[Instructions to follow]
A single number is needed: how many lines of the data below contain "information".

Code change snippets

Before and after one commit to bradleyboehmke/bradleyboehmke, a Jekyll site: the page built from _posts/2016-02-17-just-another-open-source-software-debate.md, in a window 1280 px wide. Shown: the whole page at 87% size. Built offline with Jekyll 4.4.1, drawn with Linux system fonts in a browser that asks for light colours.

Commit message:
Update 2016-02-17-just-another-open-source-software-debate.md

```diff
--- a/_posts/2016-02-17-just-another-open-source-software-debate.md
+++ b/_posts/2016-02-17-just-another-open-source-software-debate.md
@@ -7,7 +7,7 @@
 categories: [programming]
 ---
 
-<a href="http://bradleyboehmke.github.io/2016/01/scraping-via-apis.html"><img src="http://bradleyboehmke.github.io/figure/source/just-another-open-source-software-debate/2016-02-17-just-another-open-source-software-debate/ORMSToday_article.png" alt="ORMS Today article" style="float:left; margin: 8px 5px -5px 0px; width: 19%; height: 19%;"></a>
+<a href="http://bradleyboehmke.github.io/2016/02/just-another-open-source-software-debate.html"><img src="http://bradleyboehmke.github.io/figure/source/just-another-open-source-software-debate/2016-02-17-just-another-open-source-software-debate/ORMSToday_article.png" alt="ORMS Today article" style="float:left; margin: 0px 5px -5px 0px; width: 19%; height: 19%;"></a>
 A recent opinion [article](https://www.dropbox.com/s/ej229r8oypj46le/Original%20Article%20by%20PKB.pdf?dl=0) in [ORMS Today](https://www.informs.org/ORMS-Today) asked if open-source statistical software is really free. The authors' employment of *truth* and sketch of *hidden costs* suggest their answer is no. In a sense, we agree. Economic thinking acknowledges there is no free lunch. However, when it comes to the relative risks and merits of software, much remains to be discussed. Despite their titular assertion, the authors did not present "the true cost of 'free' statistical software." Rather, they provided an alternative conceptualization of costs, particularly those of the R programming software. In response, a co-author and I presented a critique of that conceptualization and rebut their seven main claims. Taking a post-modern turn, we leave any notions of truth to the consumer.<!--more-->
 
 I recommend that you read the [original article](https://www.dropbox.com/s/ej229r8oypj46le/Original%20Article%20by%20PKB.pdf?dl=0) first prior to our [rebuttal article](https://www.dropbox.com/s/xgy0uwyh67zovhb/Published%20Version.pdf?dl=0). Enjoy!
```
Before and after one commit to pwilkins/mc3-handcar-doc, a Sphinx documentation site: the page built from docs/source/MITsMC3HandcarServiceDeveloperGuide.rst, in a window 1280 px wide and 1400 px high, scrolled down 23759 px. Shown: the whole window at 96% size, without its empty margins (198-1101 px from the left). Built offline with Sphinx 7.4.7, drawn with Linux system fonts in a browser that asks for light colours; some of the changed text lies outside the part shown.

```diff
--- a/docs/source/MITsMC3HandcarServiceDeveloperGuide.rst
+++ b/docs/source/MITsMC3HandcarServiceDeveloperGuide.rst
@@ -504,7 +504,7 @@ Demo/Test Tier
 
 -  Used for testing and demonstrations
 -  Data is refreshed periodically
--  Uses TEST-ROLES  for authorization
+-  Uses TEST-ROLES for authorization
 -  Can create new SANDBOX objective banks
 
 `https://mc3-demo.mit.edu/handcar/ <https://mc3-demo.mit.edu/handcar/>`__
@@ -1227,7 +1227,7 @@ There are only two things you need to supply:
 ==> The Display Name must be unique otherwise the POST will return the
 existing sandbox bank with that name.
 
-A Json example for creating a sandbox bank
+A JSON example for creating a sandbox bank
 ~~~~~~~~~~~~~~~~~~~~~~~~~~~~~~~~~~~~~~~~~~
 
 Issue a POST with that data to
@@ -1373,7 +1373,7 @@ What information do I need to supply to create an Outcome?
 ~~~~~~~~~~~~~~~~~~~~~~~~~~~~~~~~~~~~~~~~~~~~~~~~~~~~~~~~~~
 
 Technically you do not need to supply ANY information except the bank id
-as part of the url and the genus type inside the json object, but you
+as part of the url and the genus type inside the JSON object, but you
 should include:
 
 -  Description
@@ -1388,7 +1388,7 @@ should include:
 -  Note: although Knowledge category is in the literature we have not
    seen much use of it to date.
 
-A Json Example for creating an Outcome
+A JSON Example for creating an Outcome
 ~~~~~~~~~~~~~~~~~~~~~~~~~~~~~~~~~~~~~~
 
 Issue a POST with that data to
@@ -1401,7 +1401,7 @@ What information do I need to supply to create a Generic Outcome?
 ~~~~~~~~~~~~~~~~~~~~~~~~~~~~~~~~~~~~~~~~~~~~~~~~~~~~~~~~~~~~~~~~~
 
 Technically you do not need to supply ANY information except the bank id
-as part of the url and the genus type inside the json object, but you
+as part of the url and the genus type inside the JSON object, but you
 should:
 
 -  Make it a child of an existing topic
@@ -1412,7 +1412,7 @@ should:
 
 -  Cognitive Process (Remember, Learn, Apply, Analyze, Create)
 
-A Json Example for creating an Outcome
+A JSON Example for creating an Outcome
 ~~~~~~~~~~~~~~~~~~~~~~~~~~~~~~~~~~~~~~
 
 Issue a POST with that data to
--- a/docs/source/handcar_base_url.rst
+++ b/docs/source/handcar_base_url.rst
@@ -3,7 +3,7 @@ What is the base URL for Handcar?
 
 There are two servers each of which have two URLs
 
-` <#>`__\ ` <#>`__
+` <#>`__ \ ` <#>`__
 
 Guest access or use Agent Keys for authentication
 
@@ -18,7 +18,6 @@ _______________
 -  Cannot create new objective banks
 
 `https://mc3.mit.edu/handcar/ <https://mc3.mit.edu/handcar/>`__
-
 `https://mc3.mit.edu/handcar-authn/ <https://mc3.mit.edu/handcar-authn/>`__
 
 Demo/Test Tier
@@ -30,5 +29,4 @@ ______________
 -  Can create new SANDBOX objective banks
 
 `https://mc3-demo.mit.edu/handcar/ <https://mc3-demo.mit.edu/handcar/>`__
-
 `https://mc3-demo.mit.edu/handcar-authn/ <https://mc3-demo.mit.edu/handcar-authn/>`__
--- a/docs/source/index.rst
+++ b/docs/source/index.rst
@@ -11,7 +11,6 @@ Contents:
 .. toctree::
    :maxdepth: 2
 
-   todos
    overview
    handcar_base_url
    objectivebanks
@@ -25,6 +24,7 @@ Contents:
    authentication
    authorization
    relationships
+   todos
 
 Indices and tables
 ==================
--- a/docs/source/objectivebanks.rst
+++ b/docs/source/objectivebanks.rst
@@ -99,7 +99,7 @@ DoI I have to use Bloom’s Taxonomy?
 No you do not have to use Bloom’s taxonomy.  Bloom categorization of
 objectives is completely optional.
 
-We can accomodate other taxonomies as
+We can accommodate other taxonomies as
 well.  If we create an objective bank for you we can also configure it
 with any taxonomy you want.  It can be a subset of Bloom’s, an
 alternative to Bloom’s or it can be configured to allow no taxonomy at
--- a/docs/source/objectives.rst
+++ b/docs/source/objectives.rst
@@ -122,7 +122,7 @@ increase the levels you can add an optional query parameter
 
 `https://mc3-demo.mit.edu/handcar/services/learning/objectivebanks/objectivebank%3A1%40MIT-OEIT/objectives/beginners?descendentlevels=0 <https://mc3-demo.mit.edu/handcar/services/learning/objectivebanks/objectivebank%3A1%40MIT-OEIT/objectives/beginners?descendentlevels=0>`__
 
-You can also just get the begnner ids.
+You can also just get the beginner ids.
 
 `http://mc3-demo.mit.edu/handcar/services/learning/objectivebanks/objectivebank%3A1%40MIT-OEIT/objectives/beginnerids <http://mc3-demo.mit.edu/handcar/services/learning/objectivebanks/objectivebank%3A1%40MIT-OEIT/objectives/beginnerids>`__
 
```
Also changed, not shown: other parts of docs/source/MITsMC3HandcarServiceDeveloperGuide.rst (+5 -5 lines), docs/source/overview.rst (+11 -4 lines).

[Task response]
4